- _Task instructions_: For the word "content", search the records and show each line in which it occurs.

- _Records to use_:
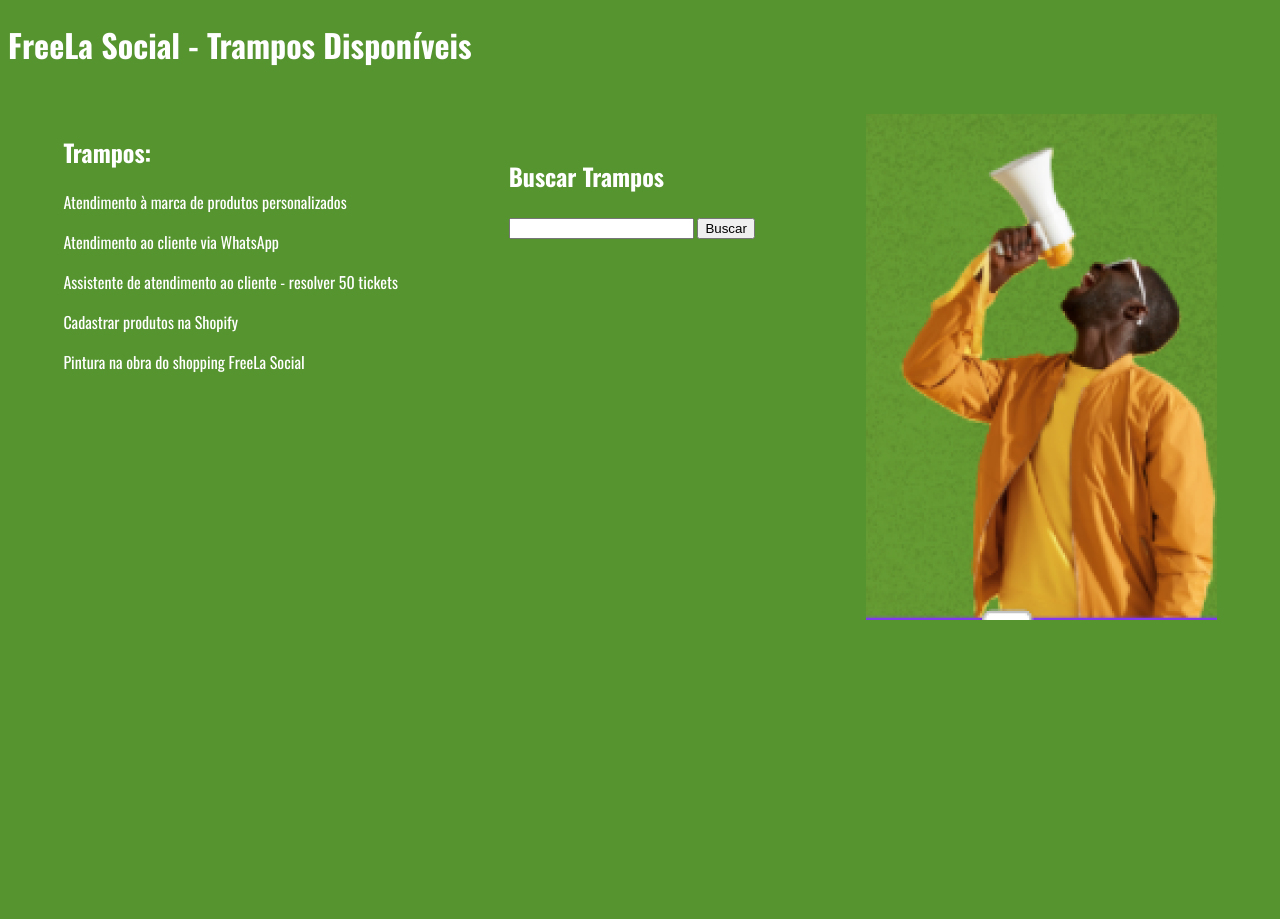
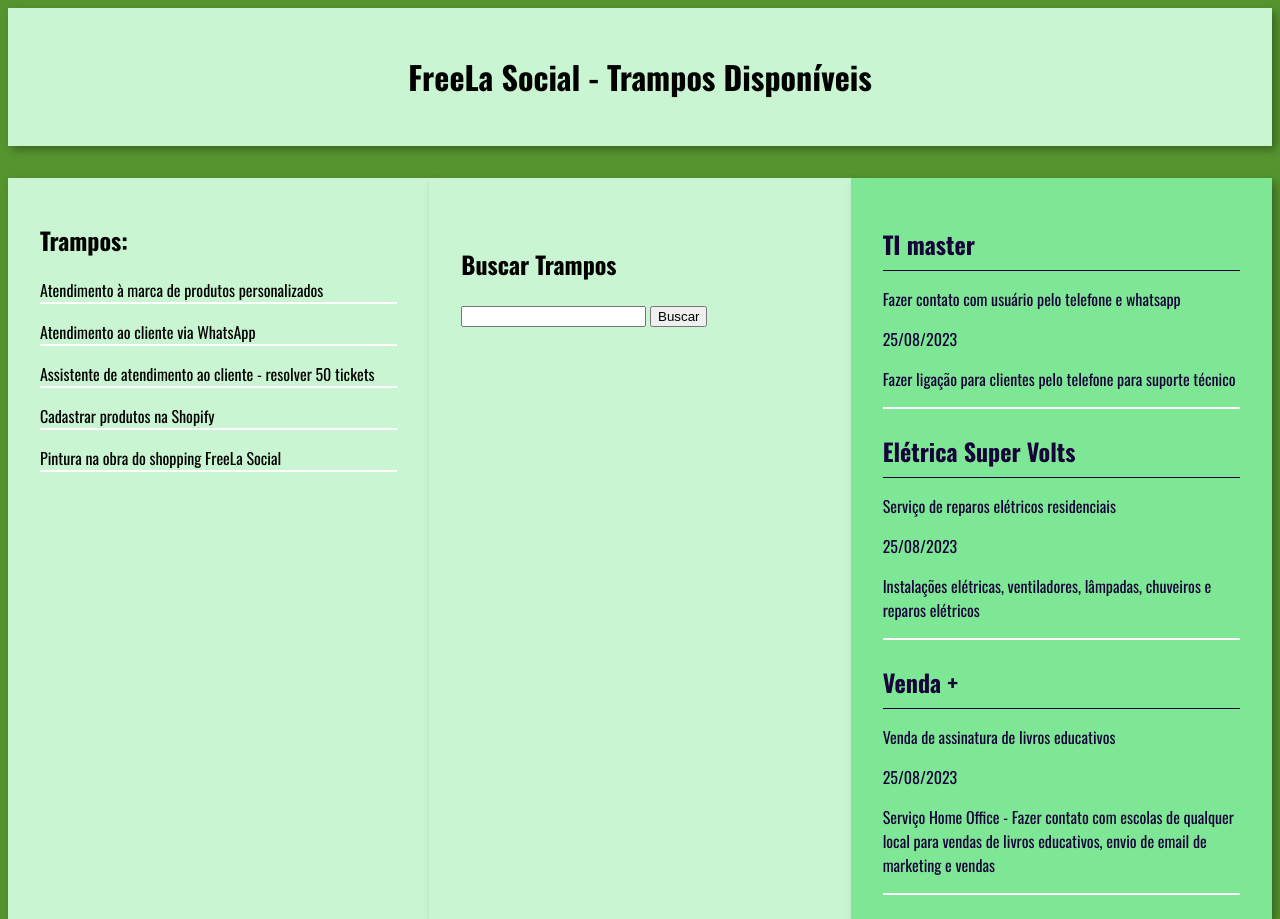
Before and after one commit to pcfernandes321/Freela-Social, a plain HTML site: page Trampos/trampos.html in a window 1280 px wide. Shown: the top 919 px of the page. Before the commit the page ends 800 px from the top, so only its background shows below. Drawn offline with nearby package versions, Linux system fonts and the light colour scheme.

Commit message:
melhorias css e inclusão do javascript array

```diff
--- a/Trampos/trampos.css
+++ b/Trampos/trampos.css
@@ -10,10 +10,61 @@ nav{
   color: white;
   font-family: Oswald;
   display: flex;
-  justify-content: space-around;
+  justify-content:space-around;
 }
 
 div{
-color: white;
-font-family: Oswald;
+  background-color: rgb(201, 245, 210);
+  padding: 1.5rem 2rem;
+  width: 600px;
+  border-radius: 0px;
+  color: rgb(0, 0, 0);
+  box-shadow: 4px 4px 8px rgba(0, 0, 0, .3);
+  margin-bottom: 2rem;
+  font-family: Oswald;
 }
+
+header{
+  display: flex;
+  justify-content:center;
+  background-color: rgb(201, 245, 210);
+  padding: 1.5rem 2rem;
+  border-radius: 0px;
+  color: rgb(0, 0, 0);
+  box-shadow: 4px 4px 8px rgba(0, 0, 0, .3);
+  margin-bottom: 2rem;
+  font-family: Oswald;
+
+}
+
+.divResultados{
+
+  background-color: rgb(126, 231, 149);
+  padding: 1.5rem 2rem;
+  width: 600px;
+  border-radius: 0px;
+  color: rgb(21, 3, 58);
+  box-shadow: 4px 4px 8px rgba(0, 0, 0, .3);
+  margin-bottom: 2rem;
+
+}
+
+.divTrampos p{
+  border-bottom: 2px solid rgb(255, 255, 255);
+}
+
+main article{
+  border-bottom: 2px solid rgb(255, 255, 255);
+}
+
+footer{
+  display: flex;
+  justify-content: right;
+}
+
+article h3 {
+  margin-bottom: 0.5rem;
+  padding-bottom: .5rem;
+  font-size: 1.5rem;
+  border-bottom: 1px solid rgb(21, 3, 58);;
+}
--- a/Trampos/trampos.html
+++ b/Trampos/trampos.html
@@ -5,12 +5,18 @@
     <meta name="viewport" content="width=device-width, initial-scale=1.0">
     <title>Trampos</title>
     <link rel="stylesheet" href="./trampos.css">
+    <script src="./trampos.js" defer></script>
 
 </head>
 <body>
-    <h1>FreeLa Social - Trampos Disponíveis</h1><br>
+
+    <header>
+        <h1>FreeLa Social - Trampos Disponíveis</h1><br>
+    </header>
+
+
     <nav>
-        <div>
+        <div class="divTrampos">
             <h2>Trampos:</h2>
             <p>Atendimento à marca de produtos personalizados</p>
             <p>Atendimento ao cliente via WhatsApp</p>
@@ -18,15 +24,22 @@
             <p>Cadastrar produtos na Shopify</p>
             <p>Pintura na obra do shopping FreeLa Social</p>
         </div>
-        <div>
+        <div class="divBusca">
             <br>
             <h2>Buscar Trampos </h2>
             <input type="text" id="txtBusca">
-            <button type="button">Buscar</button>
+            <button id="buscaTrampos">Buscar</button>
+
         </div>
-        <div>
-            <img src="./imagens/imagem-anuncio.png" alt="imagem de um homem anunciando pelo megafone">
+        <div class="divResultados">
+            <main>
+
+            </main>
         </div>
+
     </nav>
+    <footer>
+        <img src="./imagens/imagem-anuncio.png" width="150px" alt="imagem de um homem anunciando pelo megafone">
+    </footer>
 </body>
 </html>
--- a/Trampos/trampos.js
+++ b/Trampos/trampos.js
@@ -0,0 +1,63 @@
+const arrayTrampos = [
+    {
+      titulo: "TI master",
+      subtitulo: "Fazer contato com usuário pelo telefone e whatsapp",
+      data: "29/08/2023",
+      texto: "Fazer ligação para clientes pelo telefone para suporte técnico"
+    },
+    {
+      titulo: "Elétrica Super Volts",
+      subtitulo: "Serviço de reparos elétricos residenciais",
+      data: "25/08/2023",
+      texto: "Instalações elétricas, ventiladores, lâmpadas, chuveiros e reparos elétricos"
+    },
+    {
+      titulo: "Venda +",
+      subtitulo: "Venda de assinatura de livros educativos",
+      data: "29/08/2023",
+      texto: "Serviço Home Office - Fazer contato com escolas de qualquer local para vendas de livros educativos, envio de email de  marketing e vendas"
+    },
+  ]
+
+
+  console.log(arrayTrampos)
+
+//criando o elemento
+
+for (i = 0; i<arrayTrampos.length; i++ ){
+const article = document.createElement('article');
+
+//populando
+article.innerHTML = `<h3>${arrayTrampos[i].titulo}</h3>
+<p class="subtitulo">${arrayTrampos[i].subtitulo}</p>
+<p class="data">${arrayTrampos[1].data}</div>
+<p>${arrayTrampos[i].texto}</p>`
+
+  //add no dom
+  const main = document.querySelector('main')
+  main.appendChild(article)
+}
+
+
+  //add atrib
+  //article.setAttribute('id','post-2')
+
+/*
+  //********************************************************************************************
+  //29/08/2023
+  // Função para buscar e exibir dados
+  function Trampos() {
+    const resultadoDiv = document.getElementById("resultado");
+
+    // Aqui você pode implementar a lógica de busca, por exemplo, pegando um dado aleatório do vetor
+    const dadoAleatorio = dados[Math.floor(Math.random() * dados.length)];
+
+    // Exibe o resultado na página
+    resultadoDiv.innerHTML = `O dado buscado é: ${dadoAleatorio}`;
+}
+
+// Associa a função ao evento de clique do botão
+const botaoBuscarDados = document.getElementById("buscaTrampos");
+botaoBuscarDados.addEventListener("click", buscarDados);
+
+*/
```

- _Answer to the problem_:
-  justify-content: space-around;
+  justify-content:space-around;
+  justify-content:center;
+  justify-content: right;
     <meta name="viewport" content="width=device-width, initial-scale=1.0">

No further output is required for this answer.